Two Timing, Roadworks Productions, at Victory Gardens Theater. Canadian playwright and monologuist Daniel MacIvor has a knack for freshening up familiar material with clever, innovative structures. Violating linearity, he may reimagine corporate competition as a 13-round boxing match or interrupt a standard family drama with dance numbers, flashbacks, and confessional monologues. This formal inventiveness works well in insightful sketch comedies like the wickedly funny, occasionally eerie corporate-culture satire Never Swim Alone, half of Roadworks' evening of MacIvor works. Reprising their roles from the late-night hit, Matt Gibson and Danny McCarthy again display their dazzling physical prowess as two glad-handing suits who pursue corporate success with the determination and agility of ferocious synchronized swimmers.
But MacIvor struggles when he tackles more emotionally challenging material in The Soldier Dreams, in which a young man on his deathbed remembers his past while his lover and relatives hold a vigil beside him. Despite some perceptive observations and a couple of fine performances (most notably from Patrick Populorum as the dying man's alter ego and Coby Goss as a German med student), MacIvor's numerous digressions seem designed to distract from the broad characters, glib dialogue, and stock situations. Much of what he intends as straight pathos or a critique of hypocritical family ritual registers as sitcom hollowness.

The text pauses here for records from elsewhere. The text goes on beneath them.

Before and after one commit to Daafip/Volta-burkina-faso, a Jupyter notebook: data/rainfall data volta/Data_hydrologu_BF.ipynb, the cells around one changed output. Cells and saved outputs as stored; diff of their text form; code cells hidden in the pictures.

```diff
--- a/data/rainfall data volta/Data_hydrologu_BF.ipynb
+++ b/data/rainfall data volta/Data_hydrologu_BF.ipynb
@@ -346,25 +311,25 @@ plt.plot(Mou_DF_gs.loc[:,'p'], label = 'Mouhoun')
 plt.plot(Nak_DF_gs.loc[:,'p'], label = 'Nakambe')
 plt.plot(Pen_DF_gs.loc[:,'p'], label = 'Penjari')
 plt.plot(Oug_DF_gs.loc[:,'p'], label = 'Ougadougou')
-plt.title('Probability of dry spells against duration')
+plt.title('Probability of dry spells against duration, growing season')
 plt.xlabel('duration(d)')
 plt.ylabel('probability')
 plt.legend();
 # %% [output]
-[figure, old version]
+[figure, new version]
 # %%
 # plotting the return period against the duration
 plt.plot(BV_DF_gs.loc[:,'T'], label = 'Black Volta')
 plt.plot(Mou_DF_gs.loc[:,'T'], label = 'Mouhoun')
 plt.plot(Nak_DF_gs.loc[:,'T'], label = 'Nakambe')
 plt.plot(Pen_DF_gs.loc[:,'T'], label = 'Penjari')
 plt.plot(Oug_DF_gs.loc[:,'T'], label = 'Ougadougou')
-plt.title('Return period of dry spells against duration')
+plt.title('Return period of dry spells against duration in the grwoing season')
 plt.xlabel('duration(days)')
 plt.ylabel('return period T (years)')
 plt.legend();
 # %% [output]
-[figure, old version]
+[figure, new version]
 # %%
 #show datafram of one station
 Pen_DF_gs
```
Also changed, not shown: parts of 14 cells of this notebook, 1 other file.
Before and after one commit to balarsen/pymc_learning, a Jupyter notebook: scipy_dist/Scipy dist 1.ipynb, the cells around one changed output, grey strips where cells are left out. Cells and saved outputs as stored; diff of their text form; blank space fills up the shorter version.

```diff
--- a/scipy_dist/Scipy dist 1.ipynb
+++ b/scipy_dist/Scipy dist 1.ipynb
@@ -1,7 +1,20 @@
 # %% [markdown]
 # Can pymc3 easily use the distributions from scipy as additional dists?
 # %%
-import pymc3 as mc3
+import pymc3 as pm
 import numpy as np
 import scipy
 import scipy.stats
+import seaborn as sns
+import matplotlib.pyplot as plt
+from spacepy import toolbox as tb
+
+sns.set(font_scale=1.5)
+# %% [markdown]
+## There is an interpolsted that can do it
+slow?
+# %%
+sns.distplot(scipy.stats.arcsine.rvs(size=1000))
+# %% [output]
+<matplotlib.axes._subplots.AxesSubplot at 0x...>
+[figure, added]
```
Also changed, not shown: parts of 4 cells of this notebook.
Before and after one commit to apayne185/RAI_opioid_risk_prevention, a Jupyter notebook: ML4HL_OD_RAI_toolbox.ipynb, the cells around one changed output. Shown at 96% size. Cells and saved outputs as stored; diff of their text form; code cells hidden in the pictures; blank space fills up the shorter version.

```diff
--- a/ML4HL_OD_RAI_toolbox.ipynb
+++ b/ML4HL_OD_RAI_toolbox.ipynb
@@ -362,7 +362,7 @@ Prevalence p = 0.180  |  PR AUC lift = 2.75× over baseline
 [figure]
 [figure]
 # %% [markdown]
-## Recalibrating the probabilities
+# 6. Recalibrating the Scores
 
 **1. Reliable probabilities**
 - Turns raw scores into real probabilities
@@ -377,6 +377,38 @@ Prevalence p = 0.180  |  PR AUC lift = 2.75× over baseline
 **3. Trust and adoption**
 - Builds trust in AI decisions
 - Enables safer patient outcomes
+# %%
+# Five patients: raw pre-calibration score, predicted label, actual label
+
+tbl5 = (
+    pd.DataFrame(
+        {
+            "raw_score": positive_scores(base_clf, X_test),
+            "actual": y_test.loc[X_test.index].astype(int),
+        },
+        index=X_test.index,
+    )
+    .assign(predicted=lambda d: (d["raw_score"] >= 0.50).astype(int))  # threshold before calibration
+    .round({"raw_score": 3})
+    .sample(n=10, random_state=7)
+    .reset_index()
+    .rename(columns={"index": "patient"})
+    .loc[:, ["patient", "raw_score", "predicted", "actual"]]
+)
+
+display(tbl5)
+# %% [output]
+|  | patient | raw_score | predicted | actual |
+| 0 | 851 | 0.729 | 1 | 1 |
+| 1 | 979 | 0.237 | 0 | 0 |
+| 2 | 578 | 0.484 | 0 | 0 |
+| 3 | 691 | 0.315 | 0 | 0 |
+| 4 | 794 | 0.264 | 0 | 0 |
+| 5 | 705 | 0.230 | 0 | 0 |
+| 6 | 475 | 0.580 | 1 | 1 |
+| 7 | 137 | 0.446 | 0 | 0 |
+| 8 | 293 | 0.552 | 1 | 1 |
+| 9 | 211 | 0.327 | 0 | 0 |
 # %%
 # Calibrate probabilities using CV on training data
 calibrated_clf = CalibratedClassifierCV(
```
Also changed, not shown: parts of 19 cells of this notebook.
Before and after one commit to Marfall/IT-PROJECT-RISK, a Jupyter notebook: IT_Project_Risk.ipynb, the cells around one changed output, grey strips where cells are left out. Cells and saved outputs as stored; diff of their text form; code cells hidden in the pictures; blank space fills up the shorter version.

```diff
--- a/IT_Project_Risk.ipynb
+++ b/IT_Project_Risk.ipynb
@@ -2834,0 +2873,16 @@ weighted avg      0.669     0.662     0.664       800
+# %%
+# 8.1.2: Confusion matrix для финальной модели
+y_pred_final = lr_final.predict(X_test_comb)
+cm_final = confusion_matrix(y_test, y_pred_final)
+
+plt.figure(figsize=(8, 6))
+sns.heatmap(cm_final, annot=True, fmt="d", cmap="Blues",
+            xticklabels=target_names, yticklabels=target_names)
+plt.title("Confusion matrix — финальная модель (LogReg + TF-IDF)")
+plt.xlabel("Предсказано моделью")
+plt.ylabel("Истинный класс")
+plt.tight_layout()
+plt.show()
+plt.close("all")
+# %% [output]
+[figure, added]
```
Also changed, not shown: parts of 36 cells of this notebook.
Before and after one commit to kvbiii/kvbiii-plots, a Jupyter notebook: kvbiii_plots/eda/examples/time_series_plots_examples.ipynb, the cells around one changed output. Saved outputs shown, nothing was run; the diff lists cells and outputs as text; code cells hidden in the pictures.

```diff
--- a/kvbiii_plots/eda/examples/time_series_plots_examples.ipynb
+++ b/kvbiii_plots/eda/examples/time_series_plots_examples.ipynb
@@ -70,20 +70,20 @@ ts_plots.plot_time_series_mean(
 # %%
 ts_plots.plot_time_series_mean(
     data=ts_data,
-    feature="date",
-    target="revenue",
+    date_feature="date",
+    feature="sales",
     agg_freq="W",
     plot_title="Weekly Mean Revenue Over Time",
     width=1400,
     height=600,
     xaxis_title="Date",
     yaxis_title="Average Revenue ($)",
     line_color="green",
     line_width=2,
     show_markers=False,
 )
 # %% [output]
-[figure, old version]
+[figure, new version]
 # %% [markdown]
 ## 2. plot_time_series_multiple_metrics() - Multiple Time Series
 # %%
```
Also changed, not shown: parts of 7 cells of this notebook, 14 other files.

Also included are two brief MacIvor monologues, which are vaguely diverting but seem afterthoughts; neither lives up to the high standards set by Never Swim Alone. --Adam Langer